Start of RECORDS SUPPLIED
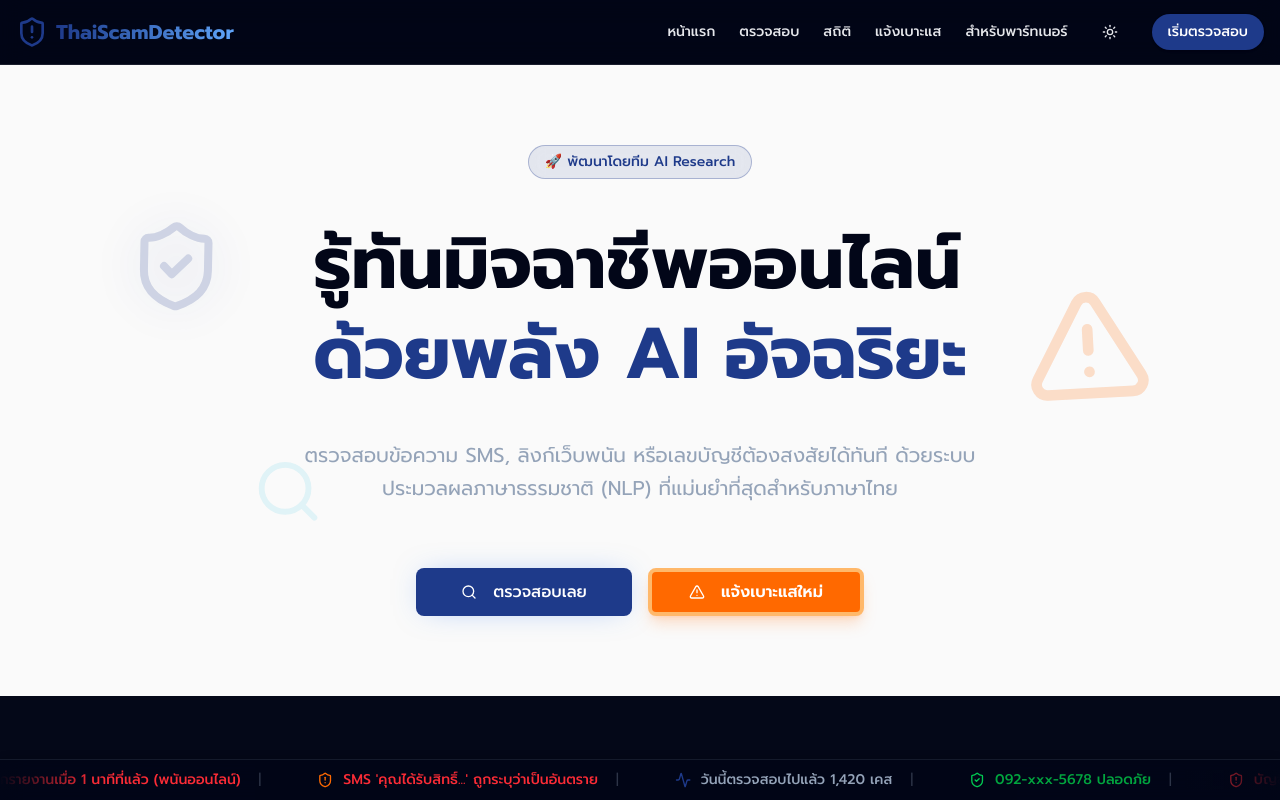
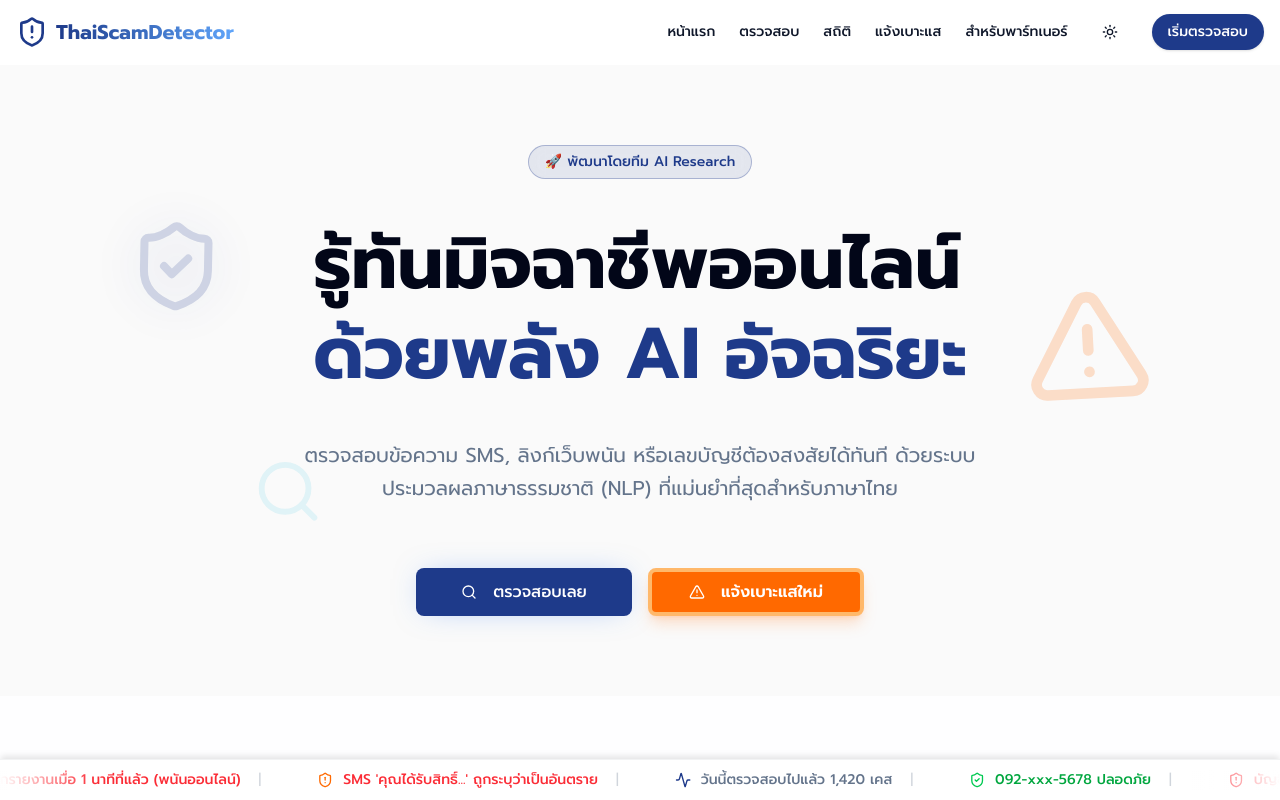
Before and after one commit to nutthakorn7/ThaiScamBench, a Next.js app in the folder frontend/: page / in a window 1280 px wide. Shown: the top 800 px of the page. Built offline with nearby package versions, Linux system fonts and the light colour scheme; a web font is replaced by a local one.

Commit message:
feat: implement full dark/light mode support with adaptive colors

```diff
--- a/frontend/app/globals.css
+++ b/frontend/app/globals.css
@@ -54,43 +54,57 @@
     --font-prompt: 'Prompt', sans-serif;
 
     /*
-      THEME: UNIFIED "Navy Blue Professional"
-      Used for: ALL PORTALS (Public, Partner, Admin)
+      THEME: "Navy Blue Professional"
+      Supports: Light Mode (Default) + Dark Mode (.dark)
     */
-    /* Deep Navy Black */
-    --color-bg: #020617;
-    /* Card / Panel */
-    --color-bg-elevated: #0b1220;
 
-    /* Navy Blue (Brand) */
-    --color-primary: #1e3a8a;
-    /* Lighter Blue (Hover/Active) */
-    --color-primary-soft: #3b82f6;
+    /* === LIGHT MODE (DEFAULT) === */
 
-    /* Sky Blue (Accent/Highlight) */
-    --color-accent: #60a5fa;
+    /* Background */
+    --color-bg: #ffffff;              /* Pure White */
+    --color-bg-elevated: #f8fafc;     /* Slate 50 */
 
-    /* Semantic Colors */
-    --color-danger: #ef4444;
-    --color-warning: #facc15;
-    --color-success: #22c55e;
+    /* Brand Colors (FIXED - Don't change with mode) */
+    --color-primary: #1e3a8a;         /* Navy Blue */
+    --color-primary-soft: #3b82f6;    /* Lighter Blue */
+    --color-accent: #60a5fa;          /* Sky Blue */
 
-    /* Typography */
-    --color-text: #e5e7eb;
-    --color-text-inverse: #ffffff;
-    --color-text-soft: #94a3b8;
+    /* Semantic Colors (FIXED - Don't change with mode) */
+    --color-danger: #ef4444;          /* Red */
+    --color-warning: #facc15;         /* Yellow */
+    --color-success: #22c55e;         /* Green */
 
-    /* Border */
-    --color-border: rgba(148,163,184,0.25);
+    /* Text (ADAPTIVE - Changes with mode) */
+    --color-text: #0f172a;            /* Slate 900 - Dark Text for Light BG */
+    --color-text-inverse: #ffffff;    /* White */
+    --color-text-soft: #64748b;       /* Slate 500 */
+
+    /* Border (ADAPTIVE) */
+    --color-border: rgba(15, 23, 42, 0.1);  /* Dark border for Light mode */
+  }
+
+  /* === DARK MODE === */
+  .dark {
+    /* Background */
+    --color-bg: #020617;              /* Deep Navy Black */
+    --color-bg-elevated: #0b1220;     /* Elevated Panel */
+
+    /* Brand & Semantic Colors remain the same (not redefined) */
+
+    /* Text (ADAPTIVE - Inverted for Dark BG) */
+    --color-text: #e5e7eb;            /* Light Gray Text for Dark BG */
+    --color-text-soft: #94a3b8;       /* Muted Light Gray */
+
+    /* Border (ADAPTIVE) */
+    --color-border: rgba(148, 163, 184, 0.25);  /* Light border for Dark mode */
   }
 
   /*
-    Partner & Admin themes now inherit the main theme to ensure consistency
-    as requested ("Navy Blue" everywhere).
-    We can override specific semantic actions if needed, but for now, UNIFY.
+    Partner & Admin themes inherit from root/dark.
+    No overrides needed since we want unified Navy Blue everywhere.
   */
   .theme-partner, .theme-admin {
-    /* Inherit from root */
+    /* Inherit from root or .dark */
   }
 
   body {
```
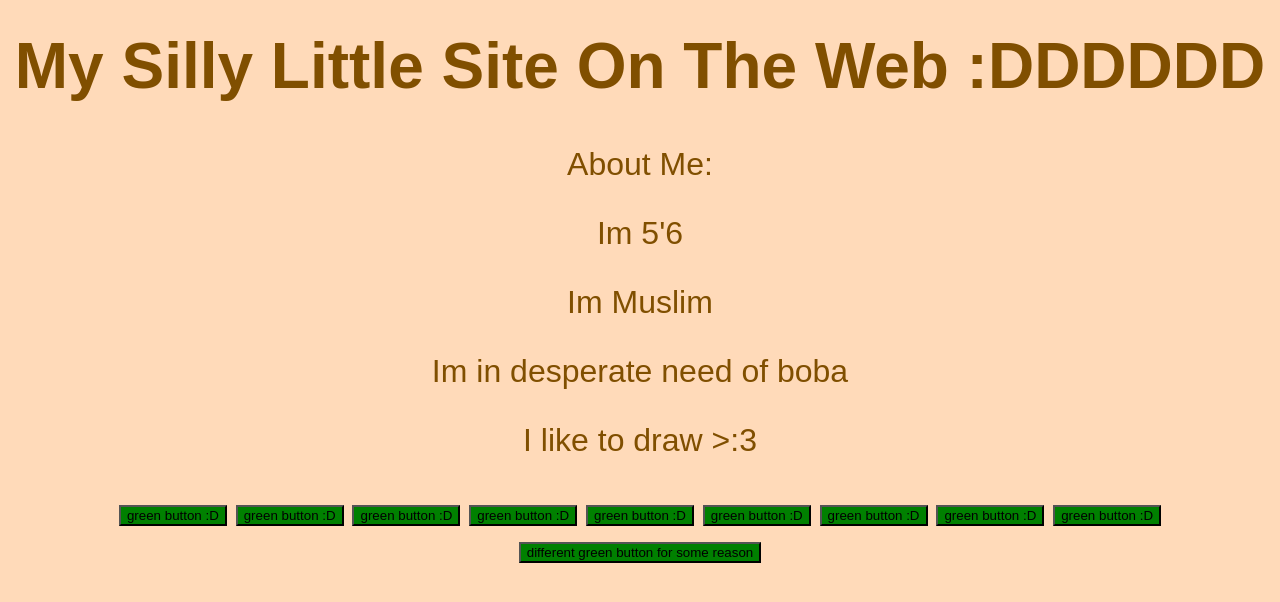
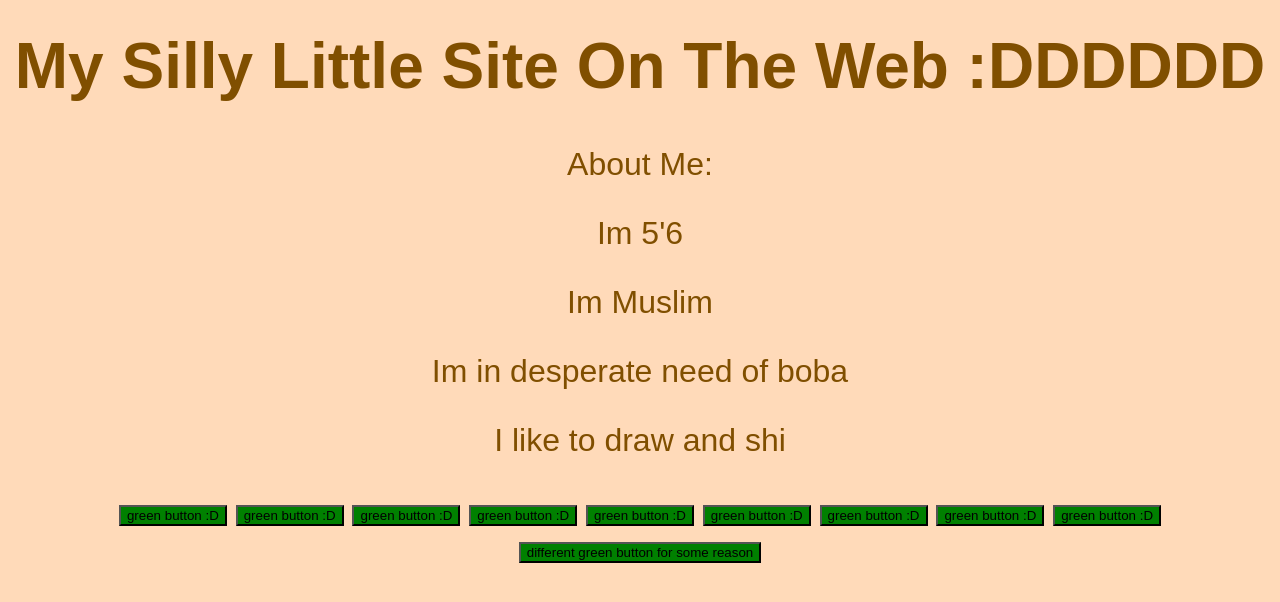
Before and after one commit to birbproductalt/boba-drops-website, a plain HTML site: page index.html in a window 1280 px wide. Shown: the part 180-782 px from the top of the page. Drawn offline with Linux system fonts and the light colour scheme.

Commit message:
Update index.html

```diff
--- a/index.html
+++ b/index.html
@@ -12,7 +12,7 @@
     <p> Im 5'6 </p>
     <p> Im Muslim </p>
     <p> Im in desperate need of boba</p>
-    <p> I like to draw >:3 </p>
+    <p> I like to draw and shi </p>
     <button> green button :D </button>
     <button> green button :D </button>
 <button> green button :D </button>
```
End of RECORDS SUPPLIED
■ ACTIVITY:
From the first record to the last, retype everything exactly except the images.

■ SOLUTION TO THIS PROBLEM:
Before and after one commit to nutthakorn7/ThaiScamBench, a Next.js app in the folder frontend/: page / in a window 1280 px wide. Shown: the top 800 px of the page. Built offline with nearby package versions, Linux system fonts and the light colour scheme; a web font is replaced by a local one.

Commit message:
feat: implement full dark/light mode support with adaptive colors

```diff
--- a/frontend/app/globals.css
+++ b/frontend/app/globals.css
@@ -54,43 +54,57 @@
     --font-prompt: 'Prompt', sans-serif;
 
     /*
-      THEME: UNIFIED "Navy Blue Professional"
-      Used for: ALL PORTALS (Public, Partner, Admin)
+      THEME: "Navy Blue Professional"
+      Supports: Light Mode (Default) + Dark Mode (.dark)
     */
-    /* Deep Navy Black */
-    --color-bg: #020617;
-    /* Card / Panel */
-    --color-bg-elevated: #0b1220;
 
-    /* Navy Blue (Brand) */
-    --color-primary: #1e3a8a;
-    /* Lighter Blue (Hover/Active) */
-    --color-primary-soft: #3b82f6;
+    /* === LIGHT MODE (DEFAULT) === */
 
-    /* Sky Blue (Accent/Highlight) */
-    --color-accent: #60a5fa;
+    /* Background */
+    --color-bg: #ffffff;              /* Pure White */
+    --color-bg-elevated: #f8fafc;     /* Slate 50 */
 
-    /* Semantic Colors */
-    --color-danger: #ef4444;
-    --color-warning: #facc15;
-    --color-success: #22c55e;
+    /* Brand Colors (FIXED - Don't change with mode) */
+    --color-primary: #1e3a8a;         /* Navy Blue */
+    --color-primary-soft: #3b82f6;    /* Lighter Blue */
+    --color-accent: #60a5fa;          /* Sky Blue */
 
-    /* Typography */
-    --color-text: #e5e7eb;
-    --color-text-inverse: #ffffff;
-    --color-text-soft: #94a3b8;
+    /* Semantic Colors (FIXED - Don't change with mode) */
+    --color-danger: #ef4444;          /* Red */
+    --color-warning: #facc15;         /* Yellow */
+    --color-success: #22c55e;         /* Green */
 
-    /* Border */
-    --color-border: rgba(148,163,184,0.25);
+    /* Text (ADAPTIVE - Changes with mode) */
+    --color-text: #0f172a;            /* Slate 900 - Dark Text for Light BG */
+    --color-text-inverse: #ffffff;    /* White */
+    --color-text-soft: #64748b;       /* Slate 500 */
+
+    /* Border (ADAPTIVE) */
+    --color-border: rgba(15, 23, 42, 0.1);  /* Dark border for Light mode */
+  }
+
+  /* === DARK MODE === */
+  .dark {
+    /* Background */
+    --color-bg: #020617;              /* Deep Navy Black */
+    --color-bg-elevated: #0b1220;     /* Elevated Panel */
+
+    /* Brand & Semantic Colors remain the same (not redefined) */
+
+    /* Text (ADAPTIVE - Inverted for Dark BG) */
+    --color-text: #e5e7eb;            /* Light Gray Text for Dark BG */
+    --color-text-soft: #94a3b8;       /* Muted Light Gray */
+
+    /* Border (ADAPTIVE) */
+    --color-border: rgba(148, 163, 184, 0.25);  /* Light border for Dark mode */
   }
 
   /*
-    Partner & Admin themes now inherit the main theme to ensure consistency
-    as requested ("Navy Blue" everywhere).
-    We can override specific semantic actions if needed, but for now, UNIFY.
+    Partner & Admin themes inherit from root/dark.
+    No overrides needed since we want unified Navy Blue everywhere.
   */
   .theme-partner, .theme-admin {
-    /* Inherit from root */
+    /* Inherit from root or .dark */
   }
 
   body {
```
Before and after one commit to birbproductalt/boba-drops-website, a plain HTML site: page index.html in a window 1280 px wide. Shown: the part 180-782 px from the top of the page. Drawn offline with Linux system fonts and the light colour scheme.

Commit message:
Update index.html

```diff
--- a/index.html
+++ b/index.html
@@ -12,7 +12,7 @@
     <p> Im 5'6 </p>
     <p> Im Muslim </p>
     <p> Im in desperate need of boba</p>
-    <p> I like to draw >:3 </p>
+    <p> I like to draw and shi </p>
     <button> green button :D </button>
     <button> green button :D </button>
 <button> green button :D </button>
```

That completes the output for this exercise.